> **Exercise goal**: Repeat the data exactly as it appears.

--------------------------------------------------

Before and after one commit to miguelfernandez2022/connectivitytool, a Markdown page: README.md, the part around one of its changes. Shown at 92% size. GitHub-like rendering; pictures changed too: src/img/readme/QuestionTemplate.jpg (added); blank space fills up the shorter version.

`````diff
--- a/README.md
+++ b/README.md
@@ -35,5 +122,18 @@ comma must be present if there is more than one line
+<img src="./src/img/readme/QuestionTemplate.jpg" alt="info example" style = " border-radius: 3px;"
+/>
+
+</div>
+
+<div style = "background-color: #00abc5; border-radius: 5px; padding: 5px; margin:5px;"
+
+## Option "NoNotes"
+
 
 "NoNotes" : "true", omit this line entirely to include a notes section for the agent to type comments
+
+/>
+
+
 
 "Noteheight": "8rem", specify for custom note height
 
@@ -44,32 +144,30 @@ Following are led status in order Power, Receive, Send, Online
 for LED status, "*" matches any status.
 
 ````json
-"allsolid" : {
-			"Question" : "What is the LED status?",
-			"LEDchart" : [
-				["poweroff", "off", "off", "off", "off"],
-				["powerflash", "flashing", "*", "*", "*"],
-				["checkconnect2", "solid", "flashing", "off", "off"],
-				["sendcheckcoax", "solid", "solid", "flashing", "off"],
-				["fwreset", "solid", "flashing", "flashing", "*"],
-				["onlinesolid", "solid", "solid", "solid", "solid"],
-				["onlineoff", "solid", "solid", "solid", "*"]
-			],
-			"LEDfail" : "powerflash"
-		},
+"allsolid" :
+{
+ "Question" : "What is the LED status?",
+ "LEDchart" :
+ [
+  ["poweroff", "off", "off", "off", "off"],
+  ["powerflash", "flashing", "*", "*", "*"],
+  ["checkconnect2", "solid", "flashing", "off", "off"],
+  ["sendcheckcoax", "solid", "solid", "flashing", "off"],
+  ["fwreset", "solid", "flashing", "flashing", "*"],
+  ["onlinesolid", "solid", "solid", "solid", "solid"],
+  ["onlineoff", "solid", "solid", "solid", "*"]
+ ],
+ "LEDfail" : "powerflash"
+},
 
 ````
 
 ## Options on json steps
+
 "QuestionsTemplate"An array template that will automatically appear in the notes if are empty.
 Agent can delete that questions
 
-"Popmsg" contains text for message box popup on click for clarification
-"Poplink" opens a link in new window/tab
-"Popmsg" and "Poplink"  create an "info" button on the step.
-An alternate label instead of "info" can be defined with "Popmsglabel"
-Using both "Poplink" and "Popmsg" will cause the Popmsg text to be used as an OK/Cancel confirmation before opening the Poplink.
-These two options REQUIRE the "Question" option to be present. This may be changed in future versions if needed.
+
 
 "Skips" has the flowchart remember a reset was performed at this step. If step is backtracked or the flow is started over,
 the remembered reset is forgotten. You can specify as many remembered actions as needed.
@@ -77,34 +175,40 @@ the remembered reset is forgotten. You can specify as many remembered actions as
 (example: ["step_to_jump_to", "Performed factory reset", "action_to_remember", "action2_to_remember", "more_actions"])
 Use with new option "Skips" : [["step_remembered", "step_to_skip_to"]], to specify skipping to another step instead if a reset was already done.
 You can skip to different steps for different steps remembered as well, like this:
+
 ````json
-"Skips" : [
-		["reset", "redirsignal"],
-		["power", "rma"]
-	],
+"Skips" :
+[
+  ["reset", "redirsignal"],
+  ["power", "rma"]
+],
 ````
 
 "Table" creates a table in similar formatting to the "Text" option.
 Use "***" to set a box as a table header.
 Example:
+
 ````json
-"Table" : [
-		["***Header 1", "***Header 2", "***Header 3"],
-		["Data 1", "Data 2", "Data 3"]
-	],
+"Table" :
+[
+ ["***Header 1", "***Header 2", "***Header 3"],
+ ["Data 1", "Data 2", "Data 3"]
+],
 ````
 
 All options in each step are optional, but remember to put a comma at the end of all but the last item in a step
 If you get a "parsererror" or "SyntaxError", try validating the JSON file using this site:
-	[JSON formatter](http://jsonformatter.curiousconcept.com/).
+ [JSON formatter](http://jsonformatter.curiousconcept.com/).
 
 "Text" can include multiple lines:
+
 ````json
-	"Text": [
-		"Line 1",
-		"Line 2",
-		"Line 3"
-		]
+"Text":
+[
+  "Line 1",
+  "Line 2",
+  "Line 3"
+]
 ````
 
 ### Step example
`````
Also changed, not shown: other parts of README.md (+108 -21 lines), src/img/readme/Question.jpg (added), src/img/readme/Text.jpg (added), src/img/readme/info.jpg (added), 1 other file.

--------------------------------------------------

> **Answer to this exercise**:
Before and after one commit to miguelfernandez2022/connectivitytool, a Markdown page: README.md, the part around one of its changes. Shown at 92% size. GitHub-like rendering; pictures changed too: src/img/readme/QuestionTemplate.jpg (added); blank space fills up the shorter version.

`````diff
--- a/README.md
+++ b/README.md
@@ -35,5 +122,18 @@ comma must be present if there is more than one line
+<img src="./src/img/readme/QuestionTemplate.jpg" alt="info example" style = " border-radius: 3px;"
+/>
+
+</div>
+
+<div style = "background-color: #00abc5; border-radius: 5px; padding: 5px; margin:5px;"
+
+## Option "NoNotes"
+
 
 "NoNotes" : "true", omit this line entirely to include a notes section for the agent to type comments
+
+/>
+
+
 
 "Noteheight": "8rem", specify for custom note height
 
@@ -44,32 +144,30 @@ Following are led status in order Power, Receive, Send, Online
 for LED status, "*" matches any status.
 
 ````json
-"allsolid" : {
-			"Question" : "What is the LED status?",
-			"LEDchart" : [
-				["poweroff", "off", "off", "off", "off"],
-				["powerflash", "flashing", "*", "*", "*"],
-				["checkconnect2", "solid", "flashing", "off", "off"],
-				["sendcheckcoax", "solid", "solid", "flashing", "off"],
-				["fwreset", "solid", "flashing", "flashing", "*"],
-				["onlinesolid", "solid", "solid", "solid", "solid"],
-				["onlineoff", "solid", "solid", "solid", "*"]
-			],
-			"LEDfail" : "powerflash"
-		},
+"allsolid" :
+{
+ "Question" : "What is the LED status?",
+ "LEDchart" :
+ [
+  ["poweroff", "off", "off", "off", "off"],
+  ["powerflash", "flashing", "*", "*", "*"],
+  ["checkconnect2", "solid", "flashing", "off", "off"],
+  ["sendcheckcoax", "solid", "solid", "flashing", "off"],
+  ["fwreset", "solid", "flashing", "flashing", "*"],
+  ["onlinesolid", "solid", "solid", "solid", "solid"],
+  ["onlineoff", "solid", "solid", "solid", "*"]
+ ],
+ "LEDfail" : "powerflash"
+},
 
 ````
 
 ## Options on json steps
+
 "QuestionsTemplate"An array template that will automatically appear in the notes if are empty.
 Agent can delete that questions
 
-"Popmsg" contains text for message box popup on click for clarification
-"Poplink" opens a link in new window/tab
-"Popmsg" and "Poplink"  create an "info" button on the step.
-An alternate label instead of "info" can be defined with "Popmsglabel"
-Using both "Poplink" and "Popmsg" will cause the Popmsg text to be used as an OK/Cancel confirmation before opening the Poplink.
-These two options REQUIRE the "Question" option to be present. This may be changed in future versions if needed.
+
 
 "Skips" has the flowchart remember a reset was performed at this step. If step is backtracked or the flow is started over,
 the remembered reset is forgotten. You can specify as many remembered actions as needed.
@@ -77,34 +175,40 @@ the remembered reset is forgotten. You can specify as many remembered actions as
 (example: ["step_to_jump_to", "Performed factory reset", "action_to_remember", "action2_to_remember", "more_actions"])
 Use with new option "Skips" : [["step_remembered", "step_to_skip_to"]], to specify skipping to another step instead if a reset was already done.
 You can skip to different steps for different steps remembered as well, like this:
+
 ````json
-"Skips" : [
-		["reset", "redirsignal"],
-		["power", "rma"]
-	],
+"Skips" :
+[
+  ["reset", "redirsignal"],
+  ["power", "rma"]
+],
 ````
 
 "Table" creates a table in similar formatting to the "Text" option.
 Use "***" to set a box as a table header.
 Example:
+
 ````json
-"Table" : [
-		["***Header 1", "***Header 2", "***Header 3"],
-		["Data 1", "Data 2", "Data 3"]
-	],
+"Table" :
+[
+ ["***Header 1", "***Header 2", "***Header 3"],
+ ["Data 1", "Data 2", "Data 3"]
+],
 ````
 
 All options in each step are optional, but remember to put a comma at the end of all but the last item in a step
 If you get a "parsererror" or "SyntaxError", try validating the JSON file using this site:
-	[JSON formatter](http://jsonformatter.curiousconcept.com/).
+ [JSON formatter](http://jsonformatter.curiousconcept.com/).
 
 "Text" can include multiple lines:
+
 ````json
-	"Text": [
-		"Line 1",
-		"Line 2",
-		"Line 3"
-		]
+"Text":
+[
+  "Line 1",
+  "Line 2",
+  "Line 3"
+]
 ````
 
 ### Step example
`````
Also changed, not shown: other parts of README.md (+108 -21 lines), src/img/readme/Question.jpg (added), src/img/readme/Text.jpg (added), src/img/readme/info.jpg (added), 1 other file.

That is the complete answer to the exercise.